There is a lot of confusion among food historians as to where the name came from. It is thought that the recipe came first. The basic ‘dredge in floor’ style of cooking meat is very old. The method produces a more tender and flavorful cut of meat. Many European recipes are similar to chicken or country fried steak, such as German Wiener schnitzel. The usual way of making the European recipes is to cover a piece of tough meat with flour and seasonings, fry it in fat, cover it with gravy and bake until it is tender.
This recipe is nothing my Mother ever fixed. The first time I tasted chicken fried steak or country steak was at a truck stop between here and there many long years before my hair developed grey streaks. I thought it was one of the most wonderful foods on the face of the planet. The meat was tender, well seasoned and covered in thick cream gravy with a mound of real mashed potatoes along side. Now the food police who would like to force us to live on nothing but bland tasteless garbage call this a heart attack on a plate. Guess eating it once in a while couldn’t hurt.
Serve with mashed potatoes, a cooked vegetable or a salad and hot bread.
- 1 to 1 ½ lbs. round steak or beef cube steaks
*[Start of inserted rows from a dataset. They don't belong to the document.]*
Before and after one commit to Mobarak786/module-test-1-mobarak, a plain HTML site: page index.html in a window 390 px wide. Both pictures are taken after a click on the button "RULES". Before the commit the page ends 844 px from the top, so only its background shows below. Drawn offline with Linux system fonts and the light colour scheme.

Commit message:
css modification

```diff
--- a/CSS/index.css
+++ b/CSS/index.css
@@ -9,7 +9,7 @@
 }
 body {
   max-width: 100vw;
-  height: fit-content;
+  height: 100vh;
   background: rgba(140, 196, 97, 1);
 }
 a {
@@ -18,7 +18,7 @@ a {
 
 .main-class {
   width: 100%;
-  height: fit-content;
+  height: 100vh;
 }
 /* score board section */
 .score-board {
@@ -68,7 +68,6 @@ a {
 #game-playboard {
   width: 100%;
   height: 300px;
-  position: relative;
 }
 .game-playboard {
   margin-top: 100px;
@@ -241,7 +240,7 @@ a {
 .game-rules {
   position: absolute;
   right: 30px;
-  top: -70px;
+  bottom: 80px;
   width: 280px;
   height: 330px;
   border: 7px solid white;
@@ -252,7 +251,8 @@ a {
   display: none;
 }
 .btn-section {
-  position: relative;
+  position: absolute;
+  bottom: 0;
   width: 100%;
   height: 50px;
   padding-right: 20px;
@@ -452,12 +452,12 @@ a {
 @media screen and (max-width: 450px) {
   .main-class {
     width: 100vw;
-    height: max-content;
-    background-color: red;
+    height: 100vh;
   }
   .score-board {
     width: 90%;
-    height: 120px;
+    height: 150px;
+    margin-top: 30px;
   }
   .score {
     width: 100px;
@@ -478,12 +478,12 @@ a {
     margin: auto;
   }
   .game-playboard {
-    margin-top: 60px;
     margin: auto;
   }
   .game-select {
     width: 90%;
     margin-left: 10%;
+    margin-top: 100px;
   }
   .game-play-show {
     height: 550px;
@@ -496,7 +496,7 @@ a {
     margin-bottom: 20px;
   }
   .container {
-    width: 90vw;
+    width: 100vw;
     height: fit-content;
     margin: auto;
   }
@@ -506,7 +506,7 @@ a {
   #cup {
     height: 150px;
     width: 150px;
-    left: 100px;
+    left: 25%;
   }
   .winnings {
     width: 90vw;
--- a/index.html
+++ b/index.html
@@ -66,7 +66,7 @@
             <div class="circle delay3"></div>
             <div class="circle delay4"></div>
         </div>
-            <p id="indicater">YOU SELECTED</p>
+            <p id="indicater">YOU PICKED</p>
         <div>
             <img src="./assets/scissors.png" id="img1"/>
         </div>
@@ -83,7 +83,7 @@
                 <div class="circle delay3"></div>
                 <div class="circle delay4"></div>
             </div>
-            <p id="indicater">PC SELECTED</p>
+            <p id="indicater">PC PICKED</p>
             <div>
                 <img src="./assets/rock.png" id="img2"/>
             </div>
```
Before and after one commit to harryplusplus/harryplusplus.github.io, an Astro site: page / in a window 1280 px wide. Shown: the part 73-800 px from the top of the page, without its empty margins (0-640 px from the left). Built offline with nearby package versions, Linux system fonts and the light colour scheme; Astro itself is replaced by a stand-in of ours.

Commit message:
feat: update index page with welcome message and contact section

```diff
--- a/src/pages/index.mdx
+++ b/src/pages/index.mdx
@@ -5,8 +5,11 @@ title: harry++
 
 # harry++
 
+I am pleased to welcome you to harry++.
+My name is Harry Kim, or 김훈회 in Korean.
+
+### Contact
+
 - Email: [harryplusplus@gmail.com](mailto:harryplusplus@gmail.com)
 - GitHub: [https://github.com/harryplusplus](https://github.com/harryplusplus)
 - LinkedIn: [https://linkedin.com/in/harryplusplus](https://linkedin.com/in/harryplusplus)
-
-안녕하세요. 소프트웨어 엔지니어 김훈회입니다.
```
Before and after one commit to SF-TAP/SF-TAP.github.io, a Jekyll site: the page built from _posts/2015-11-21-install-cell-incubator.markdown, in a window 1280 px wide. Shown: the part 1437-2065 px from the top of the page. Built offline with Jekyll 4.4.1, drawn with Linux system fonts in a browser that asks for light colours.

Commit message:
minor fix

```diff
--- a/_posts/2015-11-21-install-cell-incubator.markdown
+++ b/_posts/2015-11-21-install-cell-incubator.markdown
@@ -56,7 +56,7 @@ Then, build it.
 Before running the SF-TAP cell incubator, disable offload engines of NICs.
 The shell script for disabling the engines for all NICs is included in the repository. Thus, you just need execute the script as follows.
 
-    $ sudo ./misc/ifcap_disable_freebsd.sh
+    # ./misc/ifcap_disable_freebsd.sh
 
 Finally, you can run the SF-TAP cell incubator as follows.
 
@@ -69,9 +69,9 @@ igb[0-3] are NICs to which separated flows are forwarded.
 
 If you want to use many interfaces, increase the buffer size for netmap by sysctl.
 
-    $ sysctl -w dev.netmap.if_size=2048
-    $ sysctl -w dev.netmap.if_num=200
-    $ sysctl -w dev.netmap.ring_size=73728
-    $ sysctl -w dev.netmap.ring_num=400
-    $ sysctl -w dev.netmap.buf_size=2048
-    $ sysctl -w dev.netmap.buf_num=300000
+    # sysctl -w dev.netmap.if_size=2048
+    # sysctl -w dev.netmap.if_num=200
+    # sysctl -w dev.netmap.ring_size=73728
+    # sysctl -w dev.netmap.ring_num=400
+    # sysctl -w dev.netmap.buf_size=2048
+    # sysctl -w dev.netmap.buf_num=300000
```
- 1 ¼ cups of all purpose flour
- 1 teaspoon salt
- ½ teaspoon black pepper
- 1 teaspoon garlic powder
- 1 teaspoon poultry seasoning or sage
- 1 teaspoon Paprika
- 1 teaspoon dry mustard
- 2 eggs
- 1 cup of milk
- 3 to 4 tablespoons of fat and drippings from the pan
- 3 to 4 tablespoons of the seasoned flour
- 2 teaspoon of beef bullion
- 2 teaspoons of Worcestershire sauce
- 1 cup of water
- 1 cup of milk
If you use round steak cut it into serving portions and pound with a meat mallet or with the edge of a heavy saucer to tenderize. This step is not needed if you use cube steaks.
Place the flour and seasonings in a shallow dish and mix well. Beat the eggs and milk together in another shallow dish. Heat enough shortening or cooking oil in a deep frying pan to half the thickness of the meat. Dip the pieces of meat into the egg and milk mixture, then into the flour mixture, then again into the egg and milk and lastly into the flour mixture. Put the pieces of meat into the hot fat in the frying pan and cook until both sides are browned, turning once. Remove the meat and set aside while you make the gravy.
Pour off all but 3 to 4 tablespoons of the fat from the pan. Add 3 to 4 tablespoons of the seasoned flour. Stir and cook until you have a slightly browned roux. Stir or whisk in the water, add the Worcestershire sauce and the bullion. Stir in the milk. Add the meat back into the pan making sure you cover it with the gravy. Either cover and simmer for about 1 hour or bake the pan of meat and gravy covered in a 350 degree F. oven until the meat is tender.
Baking is much easier.
Sauté some thinly sliced onions in the hot fat after removing the meat and add the onions to the gravy.
You can fancy up the gravy by adding some wine.